WHAT IS NEEDED >>
What lines below hold the string "Codex"? Copy them all.

[INPUT]

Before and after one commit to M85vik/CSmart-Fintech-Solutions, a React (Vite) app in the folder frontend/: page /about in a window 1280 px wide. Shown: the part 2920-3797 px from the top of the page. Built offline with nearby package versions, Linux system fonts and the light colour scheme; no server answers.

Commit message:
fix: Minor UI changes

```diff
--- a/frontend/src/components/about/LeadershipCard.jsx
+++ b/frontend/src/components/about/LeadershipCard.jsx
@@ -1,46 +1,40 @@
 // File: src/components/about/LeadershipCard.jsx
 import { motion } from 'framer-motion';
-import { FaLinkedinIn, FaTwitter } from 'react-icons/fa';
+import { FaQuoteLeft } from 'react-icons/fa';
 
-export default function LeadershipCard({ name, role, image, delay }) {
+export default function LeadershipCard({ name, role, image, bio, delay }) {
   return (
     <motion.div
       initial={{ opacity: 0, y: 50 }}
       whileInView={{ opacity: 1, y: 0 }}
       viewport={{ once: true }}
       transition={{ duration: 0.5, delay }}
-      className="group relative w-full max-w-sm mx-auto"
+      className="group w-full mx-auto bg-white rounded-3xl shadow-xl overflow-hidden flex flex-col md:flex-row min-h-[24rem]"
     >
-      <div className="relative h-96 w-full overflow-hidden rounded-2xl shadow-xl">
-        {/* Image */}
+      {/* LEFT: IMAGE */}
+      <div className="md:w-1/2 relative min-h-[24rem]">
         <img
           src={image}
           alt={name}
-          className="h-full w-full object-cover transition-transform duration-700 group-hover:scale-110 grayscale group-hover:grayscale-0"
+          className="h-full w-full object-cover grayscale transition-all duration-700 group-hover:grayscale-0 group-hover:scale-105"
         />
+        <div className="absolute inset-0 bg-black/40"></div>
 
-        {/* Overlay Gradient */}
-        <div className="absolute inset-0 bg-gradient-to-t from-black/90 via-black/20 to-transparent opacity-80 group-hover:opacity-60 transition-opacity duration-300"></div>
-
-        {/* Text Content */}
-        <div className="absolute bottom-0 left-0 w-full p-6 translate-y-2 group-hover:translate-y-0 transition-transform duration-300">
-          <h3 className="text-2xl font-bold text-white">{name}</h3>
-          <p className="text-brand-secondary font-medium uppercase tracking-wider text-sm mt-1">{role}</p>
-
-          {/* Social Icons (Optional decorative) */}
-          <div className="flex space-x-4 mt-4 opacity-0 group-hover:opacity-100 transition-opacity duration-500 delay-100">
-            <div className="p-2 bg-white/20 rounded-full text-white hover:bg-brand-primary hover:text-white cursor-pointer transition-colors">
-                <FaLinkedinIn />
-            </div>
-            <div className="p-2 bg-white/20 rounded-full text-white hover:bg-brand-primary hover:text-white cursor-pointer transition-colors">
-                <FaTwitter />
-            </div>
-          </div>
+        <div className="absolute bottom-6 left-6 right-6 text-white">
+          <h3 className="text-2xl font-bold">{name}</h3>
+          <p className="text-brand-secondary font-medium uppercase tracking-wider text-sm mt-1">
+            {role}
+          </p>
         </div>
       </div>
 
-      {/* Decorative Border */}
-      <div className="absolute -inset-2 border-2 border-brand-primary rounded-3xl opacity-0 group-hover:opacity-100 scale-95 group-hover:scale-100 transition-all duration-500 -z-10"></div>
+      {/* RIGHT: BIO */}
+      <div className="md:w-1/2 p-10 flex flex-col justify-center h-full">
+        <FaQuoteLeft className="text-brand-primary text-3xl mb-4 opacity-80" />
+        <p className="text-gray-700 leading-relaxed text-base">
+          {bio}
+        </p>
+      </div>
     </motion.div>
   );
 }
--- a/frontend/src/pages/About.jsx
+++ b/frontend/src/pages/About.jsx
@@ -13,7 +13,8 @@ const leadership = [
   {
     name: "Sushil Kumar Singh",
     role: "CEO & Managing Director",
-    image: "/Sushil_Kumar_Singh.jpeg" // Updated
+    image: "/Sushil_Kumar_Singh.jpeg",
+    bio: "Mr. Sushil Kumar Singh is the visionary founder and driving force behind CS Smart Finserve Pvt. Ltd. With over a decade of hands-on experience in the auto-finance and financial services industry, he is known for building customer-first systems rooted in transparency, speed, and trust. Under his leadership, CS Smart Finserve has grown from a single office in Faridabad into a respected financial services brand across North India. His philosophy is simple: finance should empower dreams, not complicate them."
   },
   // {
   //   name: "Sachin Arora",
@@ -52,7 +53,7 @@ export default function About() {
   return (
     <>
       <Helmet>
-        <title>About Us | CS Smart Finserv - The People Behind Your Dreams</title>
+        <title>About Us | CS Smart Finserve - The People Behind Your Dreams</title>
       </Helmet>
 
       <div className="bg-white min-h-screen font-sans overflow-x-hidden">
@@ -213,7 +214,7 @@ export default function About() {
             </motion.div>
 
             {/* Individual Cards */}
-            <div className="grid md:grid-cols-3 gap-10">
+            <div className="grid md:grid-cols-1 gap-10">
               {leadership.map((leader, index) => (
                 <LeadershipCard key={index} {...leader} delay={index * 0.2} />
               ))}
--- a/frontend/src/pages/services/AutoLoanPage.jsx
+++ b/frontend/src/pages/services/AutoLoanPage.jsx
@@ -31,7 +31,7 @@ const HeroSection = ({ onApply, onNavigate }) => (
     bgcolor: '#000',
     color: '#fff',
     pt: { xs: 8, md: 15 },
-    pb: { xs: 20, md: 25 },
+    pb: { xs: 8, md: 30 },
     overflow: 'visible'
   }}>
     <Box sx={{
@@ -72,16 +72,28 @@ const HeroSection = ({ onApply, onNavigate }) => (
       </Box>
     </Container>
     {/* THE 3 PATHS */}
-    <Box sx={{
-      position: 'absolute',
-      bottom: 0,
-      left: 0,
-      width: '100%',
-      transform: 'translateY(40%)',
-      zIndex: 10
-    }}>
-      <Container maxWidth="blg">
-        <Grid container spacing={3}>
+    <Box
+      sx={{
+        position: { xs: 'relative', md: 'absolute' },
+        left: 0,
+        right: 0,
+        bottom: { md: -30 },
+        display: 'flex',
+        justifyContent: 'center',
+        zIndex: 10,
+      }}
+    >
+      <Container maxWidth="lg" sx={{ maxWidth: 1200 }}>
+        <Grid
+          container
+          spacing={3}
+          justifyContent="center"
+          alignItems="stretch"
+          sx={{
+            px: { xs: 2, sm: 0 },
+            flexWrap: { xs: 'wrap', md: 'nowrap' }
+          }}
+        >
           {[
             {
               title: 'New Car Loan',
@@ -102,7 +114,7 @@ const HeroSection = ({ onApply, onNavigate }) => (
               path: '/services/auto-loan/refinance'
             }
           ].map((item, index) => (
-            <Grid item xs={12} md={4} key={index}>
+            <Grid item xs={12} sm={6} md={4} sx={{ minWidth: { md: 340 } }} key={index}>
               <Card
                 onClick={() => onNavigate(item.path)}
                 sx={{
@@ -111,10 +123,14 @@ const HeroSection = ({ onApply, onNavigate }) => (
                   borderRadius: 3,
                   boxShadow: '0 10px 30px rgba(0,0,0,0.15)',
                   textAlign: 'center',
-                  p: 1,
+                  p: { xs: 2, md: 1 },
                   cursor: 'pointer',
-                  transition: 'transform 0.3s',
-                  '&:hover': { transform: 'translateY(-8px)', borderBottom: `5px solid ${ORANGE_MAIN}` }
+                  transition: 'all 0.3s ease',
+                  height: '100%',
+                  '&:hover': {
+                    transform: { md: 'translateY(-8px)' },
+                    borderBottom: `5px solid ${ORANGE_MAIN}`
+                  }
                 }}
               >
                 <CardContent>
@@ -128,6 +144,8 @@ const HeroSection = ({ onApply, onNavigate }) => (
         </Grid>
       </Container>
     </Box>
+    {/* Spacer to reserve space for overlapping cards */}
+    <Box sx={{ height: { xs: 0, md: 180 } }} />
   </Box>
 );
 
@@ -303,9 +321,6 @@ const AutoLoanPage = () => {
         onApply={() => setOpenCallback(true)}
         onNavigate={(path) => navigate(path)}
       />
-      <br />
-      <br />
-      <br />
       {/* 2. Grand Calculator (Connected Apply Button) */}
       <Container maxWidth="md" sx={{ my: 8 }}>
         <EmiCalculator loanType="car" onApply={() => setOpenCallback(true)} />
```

[/INPUT]
[INPUT]

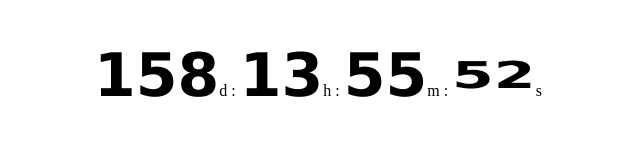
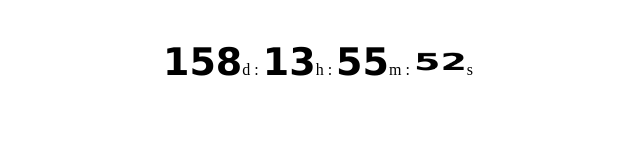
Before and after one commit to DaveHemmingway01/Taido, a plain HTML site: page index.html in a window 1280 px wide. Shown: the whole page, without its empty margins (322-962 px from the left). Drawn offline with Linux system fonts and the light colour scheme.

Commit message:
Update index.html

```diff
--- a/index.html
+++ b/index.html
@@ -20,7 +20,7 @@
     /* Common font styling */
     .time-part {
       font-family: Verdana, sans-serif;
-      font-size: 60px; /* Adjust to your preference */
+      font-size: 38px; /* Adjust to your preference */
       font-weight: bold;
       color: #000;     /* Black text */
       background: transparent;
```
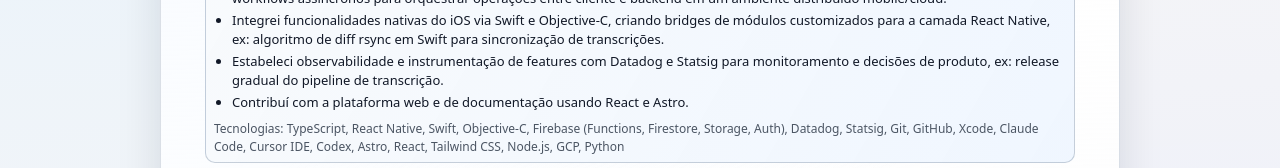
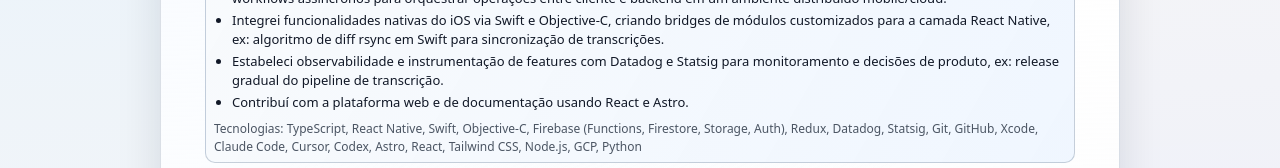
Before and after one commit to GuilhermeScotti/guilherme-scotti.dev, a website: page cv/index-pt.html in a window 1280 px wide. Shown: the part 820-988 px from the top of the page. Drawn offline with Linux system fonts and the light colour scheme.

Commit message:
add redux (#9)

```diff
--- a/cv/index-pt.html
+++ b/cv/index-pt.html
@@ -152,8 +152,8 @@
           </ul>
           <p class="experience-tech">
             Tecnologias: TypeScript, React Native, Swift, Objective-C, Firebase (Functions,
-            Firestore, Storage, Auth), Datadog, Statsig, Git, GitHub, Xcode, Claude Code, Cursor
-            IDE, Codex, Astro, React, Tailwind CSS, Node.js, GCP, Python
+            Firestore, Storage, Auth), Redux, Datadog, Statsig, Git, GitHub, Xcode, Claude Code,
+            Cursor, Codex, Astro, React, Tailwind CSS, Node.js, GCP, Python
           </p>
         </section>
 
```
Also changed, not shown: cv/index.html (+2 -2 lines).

[/INPUT]
[INPUT]

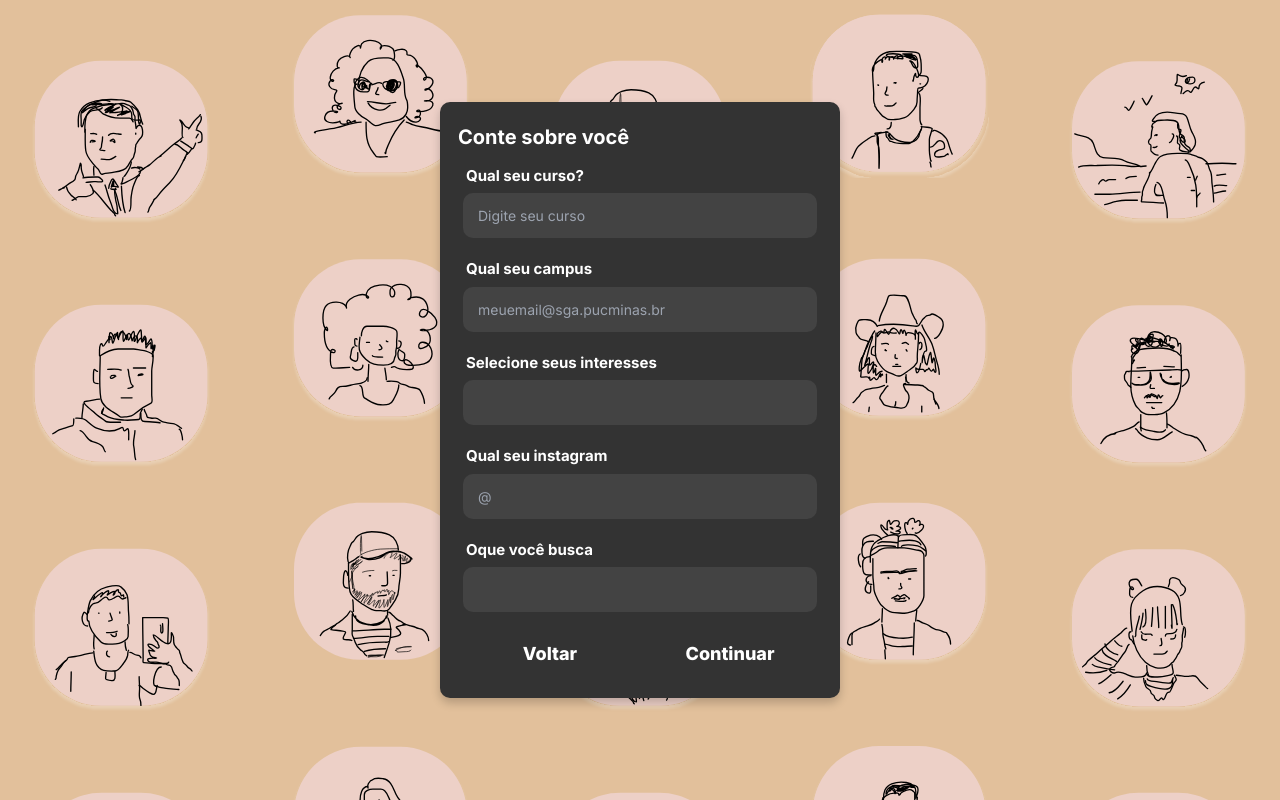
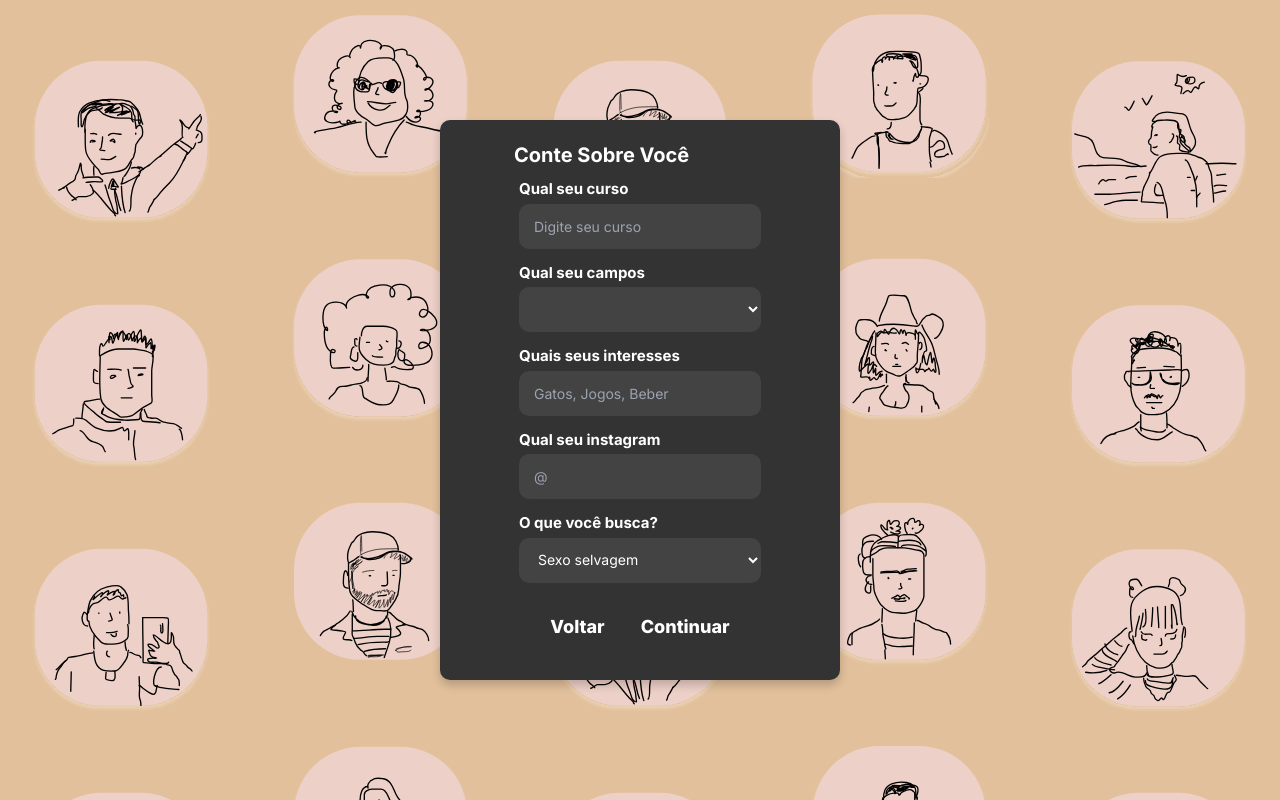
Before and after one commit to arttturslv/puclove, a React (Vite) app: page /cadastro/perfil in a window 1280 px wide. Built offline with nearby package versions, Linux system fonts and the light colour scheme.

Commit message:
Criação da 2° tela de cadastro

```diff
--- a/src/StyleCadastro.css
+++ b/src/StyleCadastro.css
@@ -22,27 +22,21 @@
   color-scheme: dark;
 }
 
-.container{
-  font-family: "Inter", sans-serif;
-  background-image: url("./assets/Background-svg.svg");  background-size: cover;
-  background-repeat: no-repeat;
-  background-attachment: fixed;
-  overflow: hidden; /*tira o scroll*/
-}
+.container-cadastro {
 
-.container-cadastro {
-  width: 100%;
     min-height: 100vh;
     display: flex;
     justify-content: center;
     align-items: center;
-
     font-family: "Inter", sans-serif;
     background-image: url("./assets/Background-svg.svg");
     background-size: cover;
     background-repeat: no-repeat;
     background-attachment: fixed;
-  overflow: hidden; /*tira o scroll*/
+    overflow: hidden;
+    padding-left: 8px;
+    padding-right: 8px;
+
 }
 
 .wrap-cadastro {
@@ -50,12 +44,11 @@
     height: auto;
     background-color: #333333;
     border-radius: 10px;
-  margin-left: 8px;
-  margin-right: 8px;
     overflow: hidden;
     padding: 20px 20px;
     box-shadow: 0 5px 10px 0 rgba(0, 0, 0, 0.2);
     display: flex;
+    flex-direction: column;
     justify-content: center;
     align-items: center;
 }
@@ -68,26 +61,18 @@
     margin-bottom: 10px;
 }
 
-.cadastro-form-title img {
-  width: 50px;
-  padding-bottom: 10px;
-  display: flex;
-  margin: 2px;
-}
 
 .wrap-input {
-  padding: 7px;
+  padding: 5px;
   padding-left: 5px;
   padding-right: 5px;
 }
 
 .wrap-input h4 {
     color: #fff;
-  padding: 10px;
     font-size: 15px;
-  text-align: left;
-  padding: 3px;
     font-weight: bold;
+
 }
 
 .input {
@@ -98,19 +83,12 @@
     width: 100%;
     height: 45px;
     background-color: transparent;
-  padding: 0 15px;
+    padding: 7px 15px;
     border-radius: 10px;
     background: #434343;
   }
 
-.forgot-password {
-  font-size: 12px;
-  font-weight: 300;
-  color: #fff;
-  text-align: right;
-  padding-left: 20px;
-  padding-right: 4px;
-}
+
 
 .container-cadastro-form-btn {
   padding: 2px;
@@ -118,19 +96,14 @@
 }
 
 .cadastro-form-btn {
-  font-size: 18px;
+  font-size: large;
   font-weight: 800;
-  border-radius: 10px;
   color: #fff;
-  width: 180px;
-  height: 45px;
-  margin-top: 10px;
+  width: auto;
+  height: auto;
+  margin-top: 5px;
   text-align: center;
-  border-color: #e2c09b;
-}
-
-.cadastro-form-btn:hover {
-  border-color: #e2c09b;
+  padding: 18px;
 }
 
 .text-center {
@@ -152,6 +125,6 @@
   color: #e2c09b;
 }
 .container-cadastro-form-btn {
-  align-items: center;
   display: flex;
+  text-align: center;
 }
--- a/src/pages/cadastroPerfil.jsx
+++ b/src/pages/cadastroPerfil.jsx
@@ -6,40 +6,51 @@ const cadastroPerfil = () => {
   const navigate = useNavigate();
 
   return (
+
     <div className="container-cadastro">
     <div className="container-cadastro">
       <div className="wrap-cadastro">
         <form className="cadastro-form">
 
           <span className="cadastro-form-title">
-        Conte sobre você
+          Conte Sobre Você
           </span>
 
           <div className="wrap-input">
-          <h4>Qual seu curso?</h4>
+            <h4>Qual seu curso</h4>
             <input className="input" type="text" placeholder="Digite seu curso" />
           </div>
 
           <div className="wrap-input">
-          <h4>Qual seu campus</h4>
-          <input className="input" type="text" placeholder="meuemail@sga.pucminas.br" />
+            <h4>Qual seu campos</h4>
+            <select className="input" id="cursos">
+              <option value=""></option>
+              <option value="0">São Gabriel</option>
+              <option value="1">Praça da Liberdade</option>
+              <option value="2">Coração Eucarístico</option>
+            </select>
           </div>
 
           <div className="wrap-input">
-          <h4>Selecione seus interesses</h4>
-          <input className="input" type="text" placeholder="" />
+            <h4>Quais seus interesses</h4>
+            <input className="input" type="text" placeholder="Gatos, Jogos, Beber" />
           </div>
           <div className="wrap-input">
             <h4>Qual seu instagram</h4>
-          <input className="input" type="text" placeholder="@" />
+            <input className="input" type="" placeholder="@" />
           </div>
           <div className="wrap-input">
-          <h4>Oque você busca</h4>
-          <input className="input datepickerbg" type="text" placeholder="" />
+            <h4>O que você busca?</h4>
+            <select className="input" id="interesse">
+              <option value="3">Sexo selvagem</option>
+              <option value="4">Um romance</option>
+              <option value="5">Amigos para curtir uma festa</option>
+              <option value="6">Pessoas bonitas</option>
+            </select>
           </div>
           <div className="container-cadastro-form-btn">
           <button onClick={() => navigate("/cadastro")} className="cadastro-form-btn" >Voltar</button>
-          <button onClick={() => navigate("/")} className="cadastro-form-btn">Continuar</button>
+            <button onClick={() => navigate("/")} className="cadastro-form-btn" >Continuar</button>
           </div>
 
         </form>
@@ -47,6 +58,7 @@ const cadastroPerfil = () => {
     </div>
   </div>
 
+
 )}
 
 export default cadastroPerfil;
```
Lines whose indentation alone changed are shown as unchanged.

[/INPUT]

WRITTEN RESPONSE >>
-            IDE, Codex, Astro, React, Tailwind CSS, Node.js, GCP, Python
+            Cursor, Codex, Astro, React, Tailwind CSS, Node.js, GCP, Python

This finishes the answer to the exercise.